Never-Curse-the-Rain
Dirt
You're Sending Me Where

By Terri Schlichenmeyer  

Never Curse the Rain
This summer’s been one for the record books … rain, rain, humidity, rain. But you know what life is like without it, and in “Never Curse the Rain” by Jerry Apps, you’ll learn to appreciate what comes from the skies. This book is like the literary version of comfort food: Put it in your hands and you’ll feel as though you’re wrapped in Grandma’s hand-knitted afghan while sipping tomato soup on a gray day.
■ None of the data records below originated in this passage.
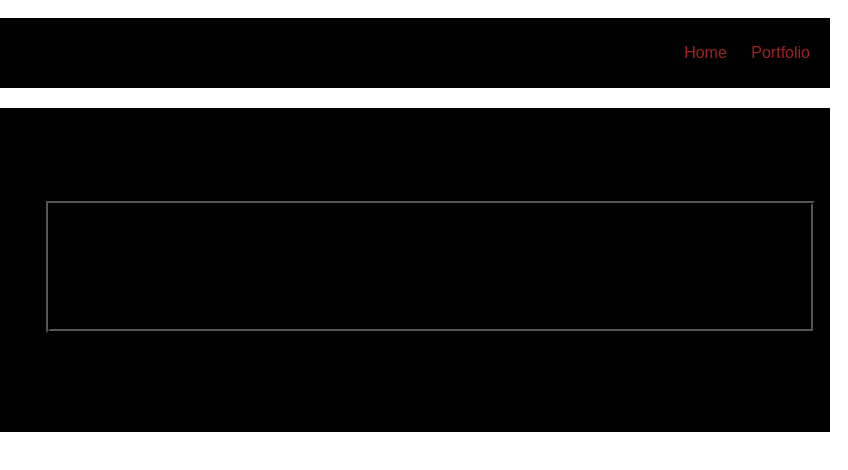
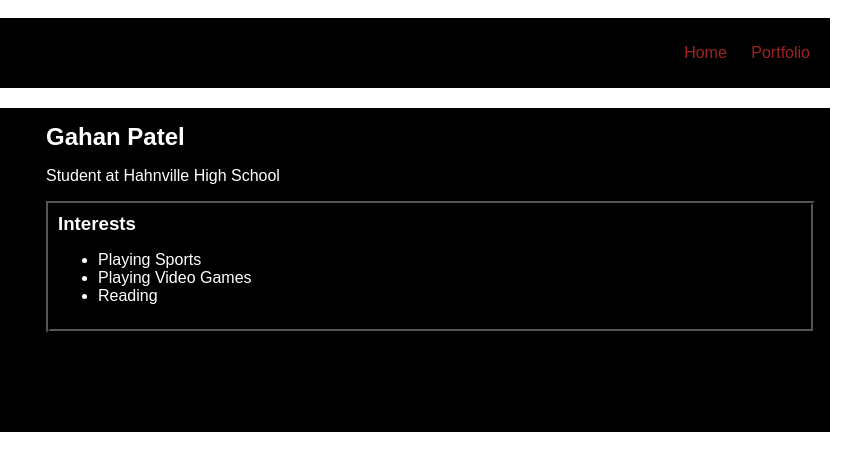
Before and after one commit to GahanP/GahanP.github.io, a plain HTML site: page index.html in a window 1280 px wide. Shown: the full height of the page, 432-1280 px from the left. Drawn offline with Linux system fonts and the light colour scheme.

Commit message:
final file

```diff
--- a/index.html
+++ b/index.html
@@ -56,6 +56,7 @@
          .content {
              flex: 1;
              padding: 15px;
+             color: white
          }
          #interests {
              border: 4px rgb(0, 0, 0) ridge;
@@ -68,11 +69,6 @@
 
    </head>
 
-   <body>
-
-
-   </body
-</html>
 <body>
    <!-- All content goes here -->
    <div>
```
Apps is a consummate storyteller who can sadden you on one page, tickle your funny bone two pages later and astound you with facts in between. 
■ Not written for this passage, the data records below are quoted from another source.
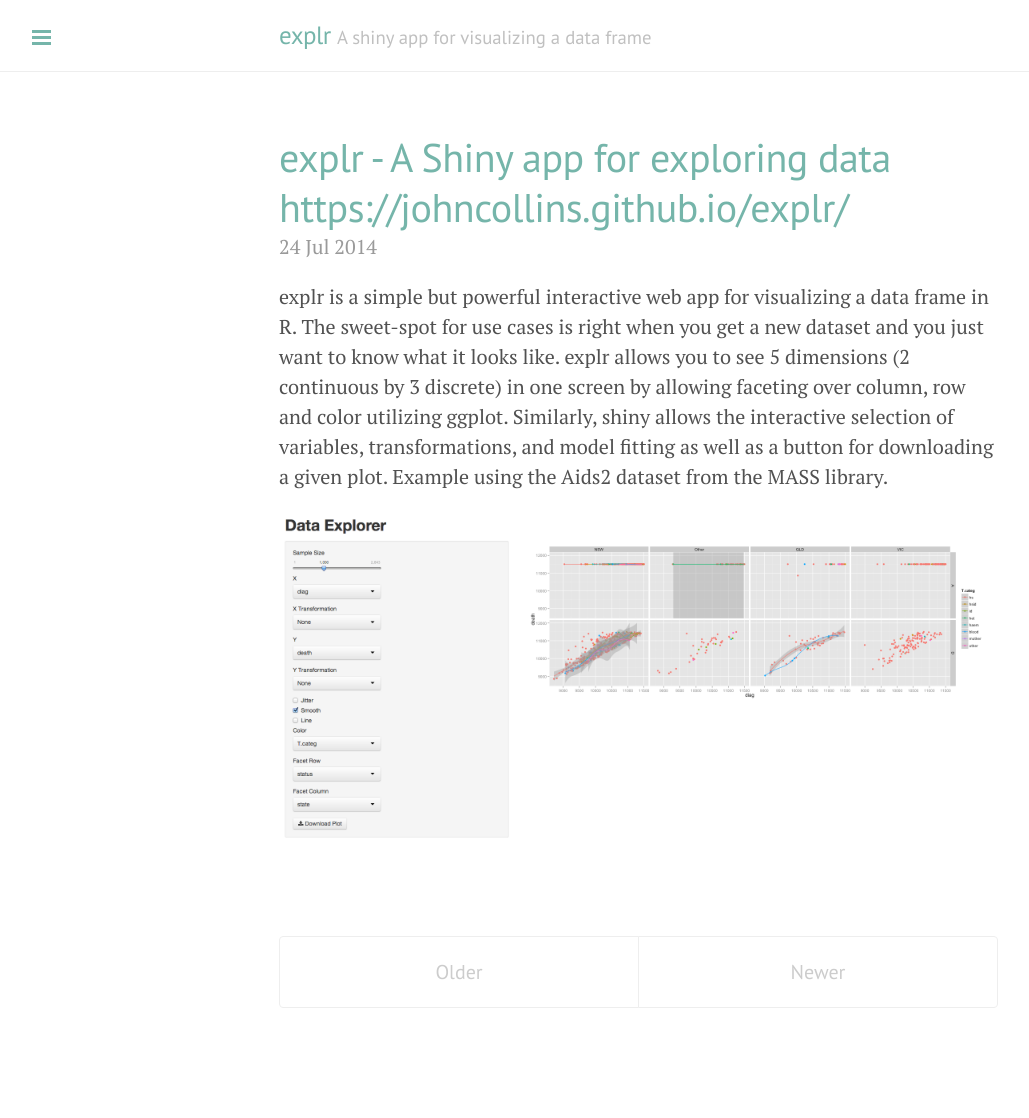
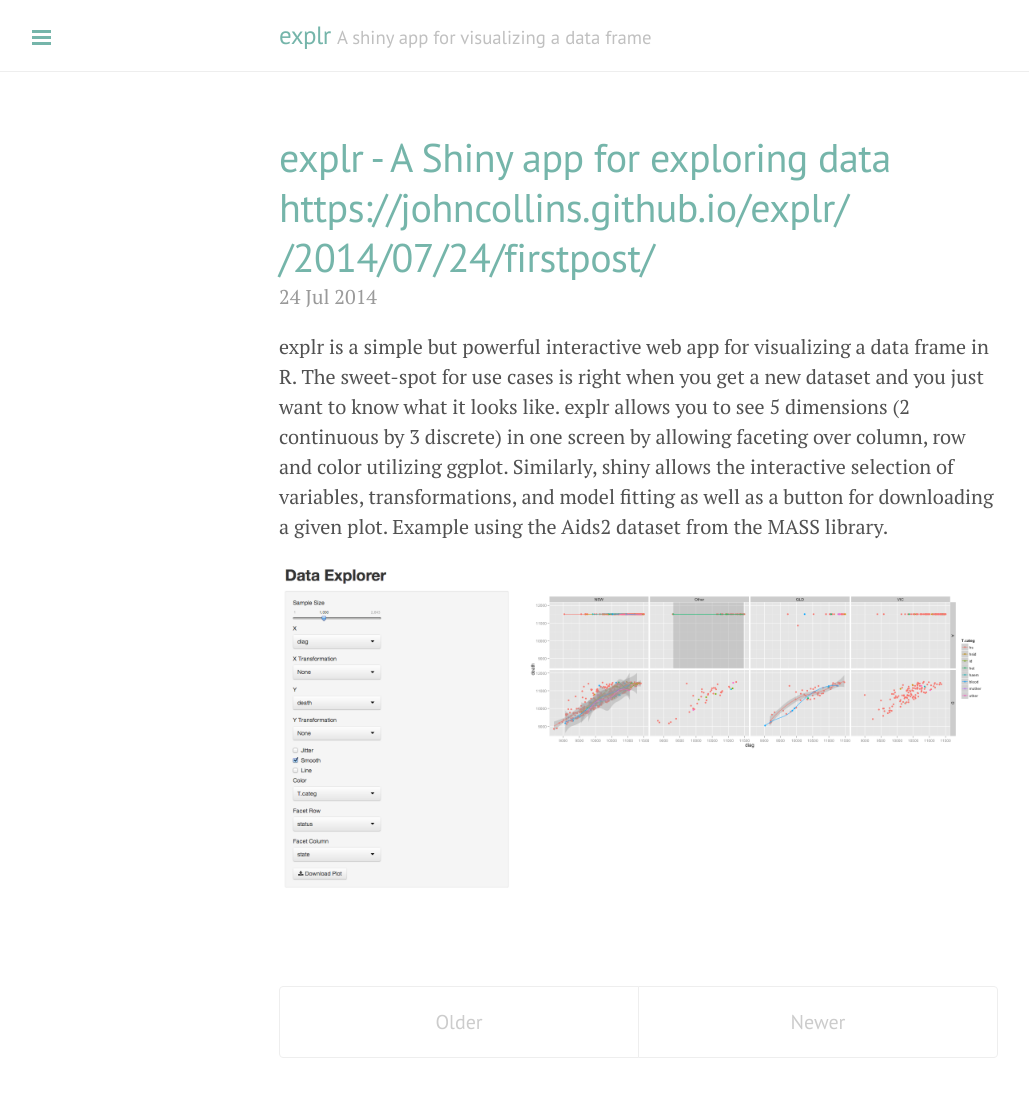
Before and after one commit to johncollins/DataExplorer, a Jekyll site: the page built from index.html, in a window 1280 px wide. Shown: the whole page, without its empty margins (1-1030 px from the left). Built offline with Jekyll 4.4.1, drawn with Linux system fonts in a browser that asks for light colours; the list of posts is cut into pages by our own code; before the commit the page ends 1068 px from its top, so only the background shows below that.

Commit message:
changed markdown interpreter

```diff
--- a/index.html
+++ b/index.html
@@ -10,6 +10,7 @@
       <a href="{{ post.url }}">
         {{ post.title }}
         {{site.baseurl}}
+        {{post.url}}
       </a>
     </h1>
 
```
Dirt
Or, how about a book that defies age-categorization? “Dirt” by Denise Gosliner Orenstein is a smart tale of a little girl who has nothing—she’s lost her mother, given up her voice, and is about to lose her father. School was easy but the bullying she got there was hard, and she never had any friends to speak of … until one day, a smelly one-eyed pony walks up to her front door. The girl, Yonder, knows the pony’s owner, and the woman is mean. Just how mean is proven later when the woman decides to sell the pony for horse meat and Yonder must act fast to save her friend.

You’re Sending Me Where?
And if the weather made you long for the summer fun of childhood, then “You’re Sending Me Where? Dispatches from Summer Camp” by Eric Dregni brings it all back. 

Who would choose summer school over going to camp? That’s a good question, and 6-year-old Eric Dregni knew the answer. His mother was surely abandoning him by leaving him at a “comfy” Minnesota day camp, and he made quite the fuss about it. At the end of the first day, she was there to pick him up and all was well: He was “transformed … the worst day of my life had become the best one.” At the end of this book, you might ask for s’more!